------ Given data ------
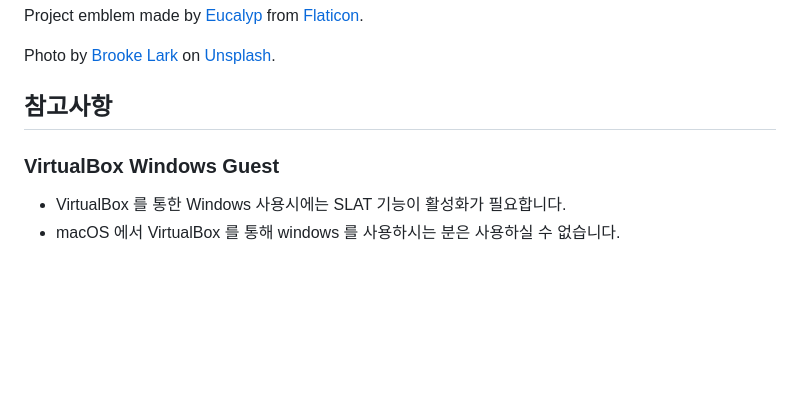
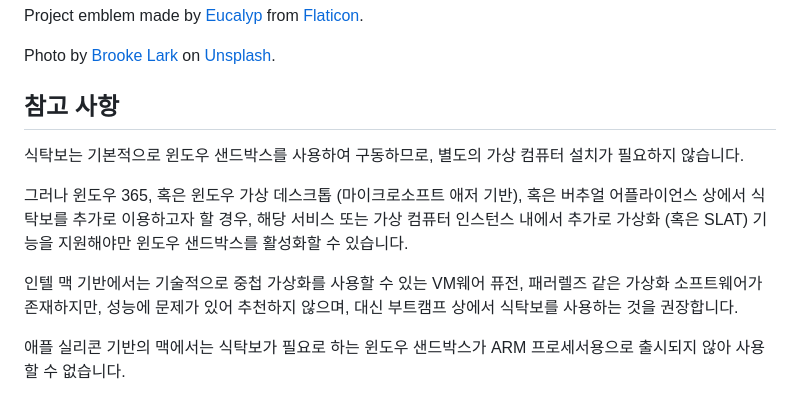
Before and after one commit to yourtablecloth/TableCloth, a Markdown page: README.md, the part around one of its changes. Rendered like a GitHub page; blank space fills up the shorter version.

```diff
--- a/README.md
+++ b/README.md
@@ -42,8 +64,12 @@ Project emblem made by [Eucalyp](https://www.flaticon.com/authors/eucalyp) from
 
 Photo by [Brooke Lark](https://unsplash.com/@brookelark?utm_source=unsplash&utm_medium=referral&utm_content=creditCopyText) on [Unsplash](https://unsplash.com/s/photos/tablecloth?utm_source=unsplash&utm_medium=referral&utm_content=creditCopyText).
 
-## 참고사항
+## 참고 사항
 
-### VirtualBox Windows Guest
- - VirtualBox 를 통한 Windows 사용시에는 SLAT 기능이 활성화가 필요합니다.
- - macOS 에서 VirtualBox 를 통해 windows 를 사용하시는 분은 사용하실 수 없습니다.
+식탁보는 기본적으로 윈도우 샌드박스를 사용하여 구동하므로, 별도의 가상 컴퓨터 설치가 필요하지 않습니다.
+
+그러나 윈도우 365, 혹은 윈도우 가상 데스크톱 (마이크로소프트 애저 기반), 혹은 버추얼 어플라이언스 상에서 식탁보를 추가로 이용하고자 할 경우, 해당 서비스 또는 가상 컴퓨터 인스턴스 내에서 추가로 가상화 (혹은 SLAT) 기능을 지원해야만 윈도우 샌드박스를 활성화할 수 있습니다.
+
+인텔 맥 기반에서는 기술적으로 중첩 가상화를 사용할 수 있는 VM웨어 퓨전, 패러렐즈 같은 가상화 소프트웨어가 존재하지만, 성능에 문제가 있어 추천하지 않으며, 대신 부트캠프 상에서 식탁보를 사용하는 것을 권장합니다.
+
+애플 실리콘 기반의 맥에서는 식탁보가 필요로 하는 윈도우 샌드박스가 ARM 프로세서용으로 출시되지 않아 사용할 수 없습니다.
```
Also changed, not shown: other parts of README.md (+33 -11 lines), docs/images/Step1.png (added), docs/images/Step2.png (added), docs/images/Step3.png (added), docs/images/Step4.png (added), docs/images/Step5.png (added), 2 other files.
------
**Your assignment:** If a line in the entries above contains "https", report it.

**Response to the exercise:**
@@ -42,8 +64,12 @@ Project emblem made by [Eucalyp](https://www.flaticon.com/authors/eucalyp) from
 Photo by [Brooke Lark](https://unsplash.com/@brookelark?utm_source=unsplash&utm_medium=referral&utm_content=creditCopyText) on [Unsplash](https://unsplash.com/s/photos/tablecloth?utm_source=unsplash&utm_medium=referral&utm_content=creditCopyText).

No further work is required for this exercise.